But Obama's presidency did not herald a sea change in US policy in the Middle East and the sharp increase in drone strikes that he oversaw also exacerbated antagonism toward the US in the region in some respects.
Trump will not stand before students and young activists as he takes his turn at improving US-Muslim relations. Instead, Trump will speak with the mostly autocratic cohort of leaders who represent more than a billion Muslims -- some of whom do so with hefty opposition and protest.
Those leaders are likely more willing -- even eager -- to accept Trump and forget his caustic campaign rhetoric.
Saudi officials told reporters ahead of the trip that they have been heartily encourage by the Trump administration's like-minded anti-Iran posture -- a break from the Obama administration efforts of outreach to Iran. It's a sentiment shared by Sunni-majority countries in the Gulf and throughout the Middle East.

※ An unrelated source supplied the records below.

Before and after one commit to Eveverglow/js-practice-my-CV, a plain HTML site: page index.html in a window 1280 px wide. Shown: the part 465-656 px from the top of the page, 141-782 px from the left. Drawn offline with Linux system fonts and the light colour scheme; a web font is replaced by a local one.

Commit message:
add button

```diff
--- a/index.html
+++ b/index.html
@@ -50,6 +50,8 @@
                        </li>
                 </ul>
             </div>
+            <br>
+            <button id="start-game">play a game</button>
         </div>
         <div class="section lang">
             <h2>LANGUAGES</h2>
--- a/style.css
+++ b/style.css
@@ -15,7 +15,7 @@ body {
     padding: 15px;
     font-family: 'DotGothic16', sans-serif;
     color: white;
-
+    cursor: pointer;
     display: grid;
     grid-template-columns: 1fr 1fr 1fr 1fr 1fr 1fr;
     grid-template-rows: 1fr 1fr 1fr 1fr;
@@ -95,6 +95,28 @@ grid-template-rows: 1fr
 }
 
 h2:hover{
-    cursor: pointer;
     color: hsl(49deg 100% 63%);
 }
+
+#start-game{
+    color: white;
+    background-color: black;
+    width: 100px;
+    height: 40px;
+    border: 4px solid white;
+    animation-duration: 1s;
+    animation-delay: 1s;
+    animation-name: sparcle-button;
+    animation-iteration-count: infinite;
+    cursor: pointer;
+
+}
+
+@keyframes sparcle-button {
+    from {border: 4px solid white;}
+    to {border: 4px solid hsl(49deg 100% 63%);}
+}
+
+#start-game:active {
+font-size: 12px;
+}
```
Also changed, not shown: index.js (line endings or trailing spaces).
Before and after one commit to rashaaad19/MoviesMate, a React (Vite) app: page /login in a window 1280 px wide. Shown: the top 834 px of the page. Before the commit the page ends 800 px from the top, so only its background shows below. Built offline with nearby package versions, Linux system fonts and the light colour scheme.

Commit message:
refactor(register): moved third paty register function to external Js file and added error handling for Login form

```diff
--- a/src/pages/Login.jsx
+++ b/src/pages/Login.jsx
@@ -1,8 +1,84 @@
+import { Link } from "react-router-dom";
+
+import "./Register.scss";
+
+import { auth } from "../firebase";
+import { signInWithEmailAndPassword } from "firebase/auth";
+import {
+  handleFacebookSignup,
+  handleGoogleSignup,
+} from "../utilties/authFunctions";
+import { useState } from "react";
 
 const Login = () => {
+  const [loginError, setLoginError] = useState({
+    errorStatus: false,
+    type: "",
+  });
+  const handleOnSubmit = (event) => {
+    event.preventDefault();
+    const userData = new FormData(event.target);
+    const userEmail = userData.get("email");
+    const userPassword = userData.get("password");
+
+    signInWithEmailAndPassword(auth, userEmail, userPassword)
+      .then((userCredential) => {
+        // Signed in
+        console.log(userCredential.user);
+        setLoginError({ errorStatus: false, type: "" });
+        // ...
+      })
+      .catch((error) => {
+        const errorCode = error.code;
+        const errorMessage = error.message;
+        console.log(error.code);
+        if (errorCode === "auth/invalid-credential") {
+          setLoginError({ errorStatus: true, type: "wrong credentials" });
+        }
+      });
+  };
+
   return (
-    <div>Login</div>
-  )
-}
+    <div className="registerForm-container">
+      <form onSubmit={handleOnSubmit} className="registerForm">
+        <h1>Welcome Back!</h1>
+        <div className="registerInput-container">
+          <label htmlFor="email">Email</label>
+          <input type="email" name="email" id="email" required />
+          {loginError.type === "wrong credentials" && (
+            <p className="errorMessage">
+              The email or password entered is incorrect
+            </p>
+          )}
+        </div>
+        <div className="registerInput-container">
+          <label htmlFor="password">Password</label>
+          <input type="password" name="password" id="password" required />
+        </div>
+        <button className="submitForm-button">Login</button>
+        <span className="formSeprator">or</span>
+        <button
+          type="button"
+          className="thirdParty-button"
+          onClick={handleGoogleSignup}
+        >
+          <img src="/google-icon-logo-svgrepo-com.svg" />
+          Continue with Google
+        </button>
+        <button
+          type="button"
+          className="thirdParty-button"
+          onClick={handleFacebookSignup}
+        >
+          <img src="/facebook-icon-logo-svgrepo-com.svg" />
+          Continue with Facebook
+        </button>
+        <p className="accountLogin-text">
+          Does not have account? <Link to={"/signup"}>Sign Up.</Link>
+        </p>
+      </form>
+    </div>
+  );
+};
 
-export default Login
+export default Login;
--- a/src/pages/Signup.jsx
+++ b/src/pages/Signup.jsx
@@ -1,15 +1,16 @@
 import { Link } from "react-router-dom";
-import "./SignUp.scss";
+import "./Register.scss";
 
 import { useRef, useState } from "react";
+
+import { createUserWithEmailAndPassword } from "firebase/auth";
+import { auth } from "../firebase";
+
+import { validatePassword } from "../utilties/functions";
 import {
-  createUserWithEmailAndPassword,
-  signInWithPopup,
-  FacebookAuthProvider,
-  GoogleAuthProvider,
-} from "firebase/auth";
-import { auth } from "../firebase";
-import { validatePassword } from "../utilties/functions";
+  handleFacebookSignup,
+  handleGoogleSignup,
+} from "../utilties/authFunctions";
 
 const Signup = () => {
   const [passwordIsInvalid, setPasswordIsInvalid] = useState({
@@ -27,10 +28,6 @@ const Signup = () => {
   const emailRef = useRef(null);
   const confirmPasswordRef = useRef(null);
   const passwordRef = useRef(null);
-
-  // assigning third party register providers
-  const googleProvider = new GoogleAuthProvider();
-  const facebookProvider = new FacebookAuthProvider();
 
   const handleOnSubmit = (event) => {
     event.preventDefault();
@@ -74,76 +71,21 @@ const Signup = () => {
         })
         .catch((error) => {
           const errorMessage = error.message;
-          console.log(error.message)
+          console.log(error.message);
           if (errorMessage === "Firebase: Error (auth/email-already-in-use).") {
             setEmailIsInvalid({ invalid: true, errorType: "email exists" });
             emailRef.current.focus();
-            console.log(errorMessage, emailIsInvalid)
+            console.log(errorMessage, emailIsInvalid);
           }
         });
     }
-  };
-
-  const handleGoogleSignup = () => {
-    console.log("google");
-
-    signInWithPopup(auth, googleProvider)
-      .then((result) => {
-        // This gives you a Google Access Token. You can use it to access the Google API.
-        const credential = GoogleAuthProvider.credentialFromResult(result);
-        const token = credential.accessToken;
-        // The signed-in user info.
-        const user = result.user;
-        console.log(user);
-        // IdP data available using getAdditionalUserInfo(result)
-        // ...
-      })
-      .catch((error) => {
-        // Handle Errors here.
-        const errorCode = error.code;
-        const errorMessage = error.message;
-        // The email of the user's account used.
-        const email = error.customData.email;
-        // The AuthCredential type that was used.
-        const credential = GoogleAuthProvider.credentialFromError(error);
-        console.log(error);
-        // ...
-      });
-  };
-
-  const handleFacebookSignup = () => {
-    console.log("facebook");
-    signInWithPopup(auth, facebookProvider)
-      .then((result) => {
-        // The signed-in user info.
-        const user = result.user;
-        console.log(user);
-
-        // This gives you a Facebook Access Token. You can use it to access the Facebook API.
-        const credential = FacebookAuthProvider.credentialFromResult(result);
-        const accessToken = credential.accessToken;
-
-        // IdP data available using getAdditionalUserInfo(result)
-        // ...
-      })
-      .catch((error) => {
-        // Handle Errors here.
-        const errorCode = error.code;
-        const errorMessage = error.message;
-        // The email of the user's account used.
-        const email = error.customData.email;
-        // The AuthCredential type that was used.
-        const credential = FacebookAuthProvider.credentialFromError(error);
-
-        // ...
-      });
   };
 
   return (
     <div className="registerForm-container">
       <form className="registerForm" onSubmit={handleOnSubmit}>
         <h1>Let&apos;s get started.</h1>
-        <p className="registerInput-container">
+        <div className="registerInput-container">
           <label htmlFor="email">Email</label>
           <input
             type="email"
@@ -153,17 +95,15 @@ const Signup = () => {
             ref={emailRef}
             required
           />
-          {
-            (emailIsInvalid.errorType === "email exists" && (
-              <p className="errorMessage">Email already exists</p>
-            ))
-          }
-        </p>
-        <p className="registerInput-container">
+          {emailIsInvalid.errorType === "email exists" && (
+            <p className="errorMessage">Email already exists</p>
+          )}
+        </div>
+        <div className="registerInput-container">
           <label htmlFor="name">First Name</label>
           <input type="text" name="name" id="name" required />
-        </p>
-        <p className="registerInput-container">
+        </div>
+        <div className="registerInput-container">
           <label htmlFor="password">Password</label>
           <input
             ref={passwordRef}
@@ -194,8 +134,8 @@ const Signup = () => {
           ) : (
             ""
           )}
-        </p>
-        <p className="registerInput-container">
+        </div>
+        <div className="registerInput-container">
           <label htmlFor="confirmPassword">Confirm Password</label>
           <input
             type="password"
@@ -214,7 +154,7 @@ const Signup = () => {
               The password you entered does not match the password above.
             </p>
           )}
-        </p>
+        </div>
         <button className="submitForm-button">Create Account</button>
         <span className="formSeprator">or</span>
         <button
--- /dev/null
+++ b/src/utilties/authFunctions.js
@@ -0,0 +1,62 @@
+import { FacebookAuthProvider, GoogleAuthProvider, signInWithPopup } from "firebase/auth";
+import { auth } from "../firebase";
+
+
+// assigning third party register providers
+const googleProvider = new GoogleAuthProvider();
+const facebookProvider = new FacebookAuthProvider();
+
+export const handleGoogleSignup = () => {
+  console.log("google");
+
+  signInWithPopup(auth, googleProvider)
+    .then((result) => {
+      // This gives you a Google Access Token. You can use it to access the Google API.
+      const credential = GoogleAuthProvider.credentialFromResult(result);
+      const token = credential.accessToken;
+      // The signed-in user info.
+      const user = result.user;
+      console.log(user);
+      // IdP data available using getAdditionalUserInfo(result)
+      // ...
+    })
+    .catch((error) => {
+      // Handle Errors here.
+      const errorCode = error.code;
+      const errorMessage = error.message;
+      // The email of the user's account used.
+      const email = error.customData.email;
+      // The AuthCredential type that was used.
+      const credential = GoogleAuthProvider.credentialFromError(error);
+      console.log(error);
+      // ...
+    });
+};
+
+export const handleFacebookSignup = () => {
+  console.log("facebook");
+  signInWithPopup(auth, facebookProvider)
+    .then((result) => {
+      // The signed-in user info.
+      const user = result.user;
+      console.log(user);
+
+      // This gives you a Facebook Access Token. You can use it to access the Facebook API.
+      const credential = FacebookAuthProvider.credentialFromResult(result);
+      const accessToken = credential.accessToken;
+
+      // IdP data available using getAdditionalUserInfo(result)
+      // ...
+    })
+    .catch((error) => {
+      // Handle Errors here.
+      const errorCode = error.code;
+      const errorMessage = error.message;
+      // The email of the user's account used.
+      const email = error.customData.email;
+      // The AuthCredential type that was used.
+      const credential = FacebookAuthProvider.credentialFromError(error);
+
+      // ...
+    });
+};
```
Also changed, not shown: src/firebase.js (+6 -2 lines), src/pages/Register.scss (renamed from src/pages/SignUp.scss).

And many of those countries are also welcoming Trump's lack of public statements condemning rampant human rights violations in their countries, with Trump officials saying that Trump instead prefers to raise those issues privately.
"We're not going to lecture anyone," a senior White House official said ahead of Trump's visit to Saudi Arabia.
But Trump will need to remember that his audience is not just the two dozen leaders who will hear his words and congratulate him on his speech so long as his policies in the region continue along the same track. The millions of Muslims who live in those countries -- some of whom have been rocked by the wave of protests that began with the Arab spring -- will be listening too.
"While we need these Arab governments and Muslim governments as our allies, we also need to send a message to the people in these Muslim countries that we support their rights," said Radwan Masmoudi, president of the Center for the Study of Islam and Democracy. "Values of human rights, equality and freedom of choice ... these are universal values. They're not American or Muslim values."
Muslim-Americans will be listening, too -- a community that has seen little to no outreach on Trump's part since he took office amid a slew of concerns in that community.
Awad, the CAIR director, recalled how President George W. Bush took to the Islamic Center in Washington after the 9/11 attacks to declare that the US was not at war with Islam. Awad was at his side.
"I wish that President Trump would take a page from that legacy, the legacy of President Bush reaching out in critical and tough times to the most vulnerable community," Awad said.